On January 17, the Udall Center hosted a screening of filmmaker John de Graaf’s new documentary titled “Stewart Udall: The Politics of Beauty,” followed by a lively panel discussion featuring professors Karletta Chief, Kirsten Engel, and Katherine Morrissey, along with the filmmaker himself.
The 76-minute film, narrated by Stewart’s niece, Kate Udall, captures the inspiring story of former Interior Secretary Udall (1920-2010) and his legacy as an advocate of social and environmental justice, international cooperation, art, poetry and music, and most of all, the protection of our shared environment and magnificent natural beauty. The story highlights the bipartisan nature of Udall’s efforts and calls on us to move beyond the polarization of our time and work together to protect our shared natural heritage.
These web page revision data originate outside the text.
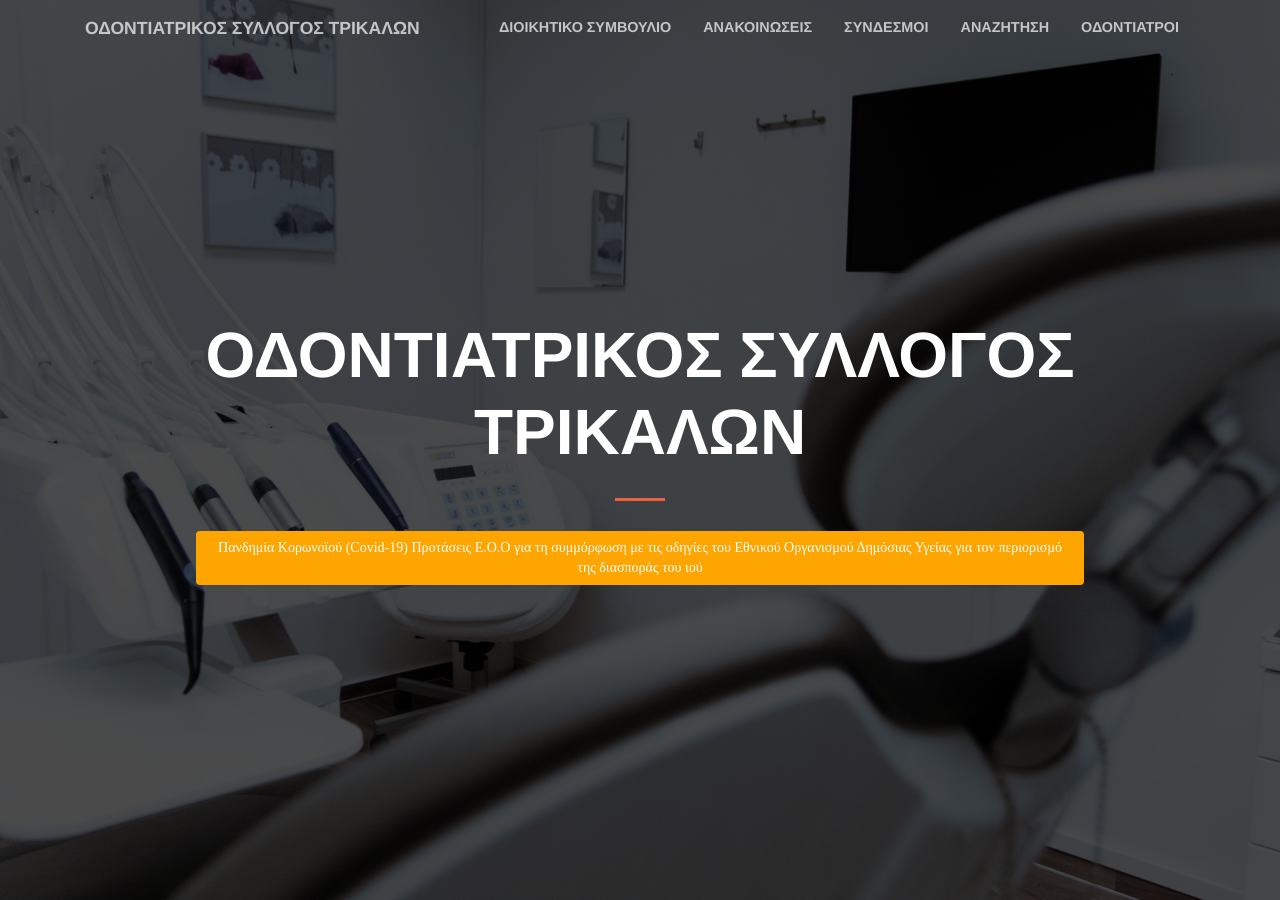
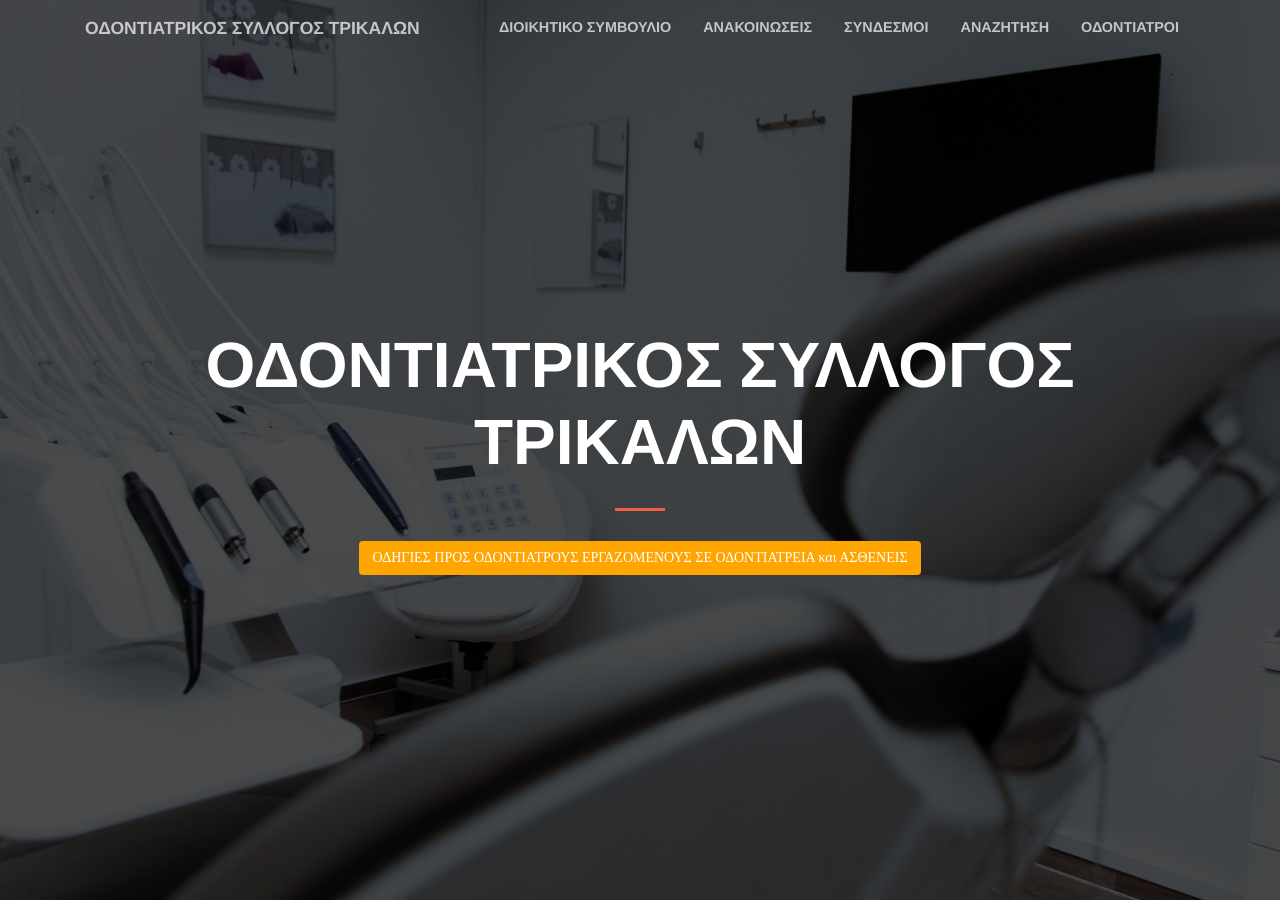
Before and after one commit to Tomak123456/tesy, a Jekyll site: the page built from index.html, in a window 1280 px wide and 900 px high. Built offline with Jekyll 4.4.1, drawn with Linux system fonts in a browser that asks for light colours.

Commit message:
Update header.html

```diff
--- a/_includes/header.html
+++ b/_includes/header.html
@@ -31,8 +31,7 @@
               <strong>{{site.title}}</strong>
             </h1>
             <hr>
-            <a href="https://www.ostrikala.gr/uploads/2020/03/Covid-19.pdf" class="btnm"> Πανδημία Κορωνοϊού (Covid-19)
-Προτάσεις Ε.Ο.Ο για τη συμμόρφωση με τις οδηγίες του Εθνικού Οργανισμού Δημόσιας Υγείας για τον περιορισμό της διασποράς του ιού  </a>
+            <a href="https://www.ostrikala.gr/οδοντιατροι/νεα/οδηγιεσ-προσ-οδοντιατρουσ-εργαζομενουσ-σε-οδοντιατρεια-και-ασθενεισ" class="btnm">ΟΔΗΓΙΕΣ ΠΡΟΣ ΟΔΟΝΤΙΑΤΡΟΥΣ ΕΡΓΑΖΟΜΕΝΟΥΣ ΣΕ ΟΔΟΝΤΙΑΤΡΕΙΑ και ΑΣΘΕΝΕΙΣ</a>
           </div>
 
         </div>
```
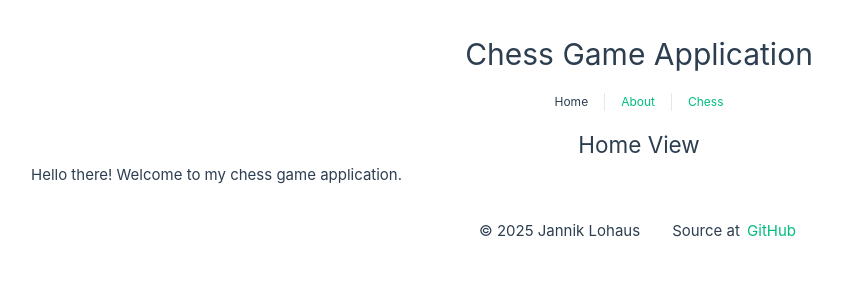
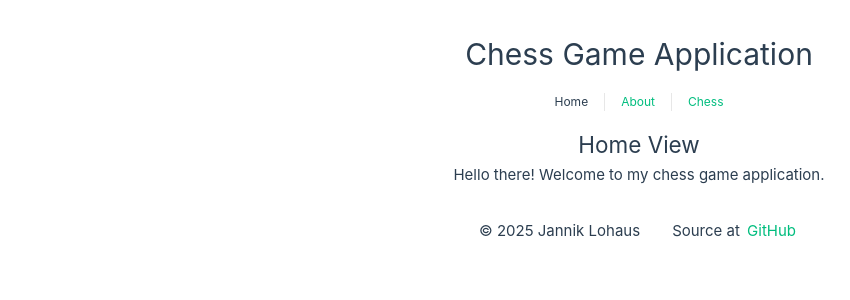
Before and after one commit to Iyashi/vue-chess, a Vue app: page / in a window 1280 px wide. Shown: the top 300 px of the page, without its empty margins (1-851 px from the left). Built offline with nearby package versions, Linux system fonts and the light colour scheme; the HTML template or start-up script is replaced by a standard one.

Commit message:
Make text center on HomeView and AboutView

```diff
--- a/src/views/AboutView.vue
+++ b/src/views/AboutView.vue
@@ -15,4 +15,8 @@
   </main>
 </template>
 
-<style lang="scss" scoped></style>
+<style lang="scss" scoped>
+.content {
+  text-align: center;
+}
+</style>
--- a/src/views/HomeView.vue
+++ b/src/views/HomeView.vue
@@ -12,4 +12,8 @@
   </main>
 </template>
 
-<style lang="scss" scoped></style>
+<style lang="scss" scoped>
+.content {
+  text-align: center;
+}
+</style>
```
A Personal Touch
The film and the panel discussion that followed shed a unique light on Udall’s numerous accomplishments by providing a wealth of historical context as well as highlighting Stewart’s core values and defining struggles in his life.
Udall became well-known for overseeing the addition of several national parks, wildlife refuges, monuments, and historic and recreational sites during his time as Secretary of the Interior serving under Presidents Kennedy and Johnson. However, De Graaf’s film illuminates aspects of Udall’s accomplishments not typically included in the history, such as his personal struggles with partisanship in trying to solve some of the world’s wicked problems, as well as the tremendous support of Stewart’s stalwart wife of 55 years, Ermalee “Lee” Webb Udall.
As the film explains, Stewart Udall valued frugality and quality-of-life over consumerism and limitless wealth acquisition. He was more concerned with people being able to live simply and resourcefully, in harmony with nature, conserving the nation’s lands for the enjoyment of generations-to-come. Udall’s humility and humanity were the cornerstones of his decisionmaking process. After realizing the effects of the interstate highway system decades into the project, of which he was originally an advocate and supporter, he pivoted and stressed the importance of walkability in neighborhoods to maintain healthy communities.
Panelists Karletta Chief (Prof. and Extension Specialist, Department of Environmental Science, and Director of the Indigenous Resilience Center), Kirsten Engel (Prof. of Law), and Katherine Morrissey (Assoc. Prof. and Head of the Department of History) shared their perspectives of how Udall’s work has impacted each of their fields, and special guest Burr Udall (Stewart’s younger brother) provided a more personal and humanistic glimpse into Stewart’s life, while De Graaf, who has been making documentaries since the 1970’s and has produced roughly 45 films over the course of his 45-year career as a filmmaker, shared interesting details about the making of the film.
The Udall Center would like to express our sincere gratitude to the Indigenous Resilience Center for their support of this event, as well as to The Loft Cinema in Tucson for their promotional support.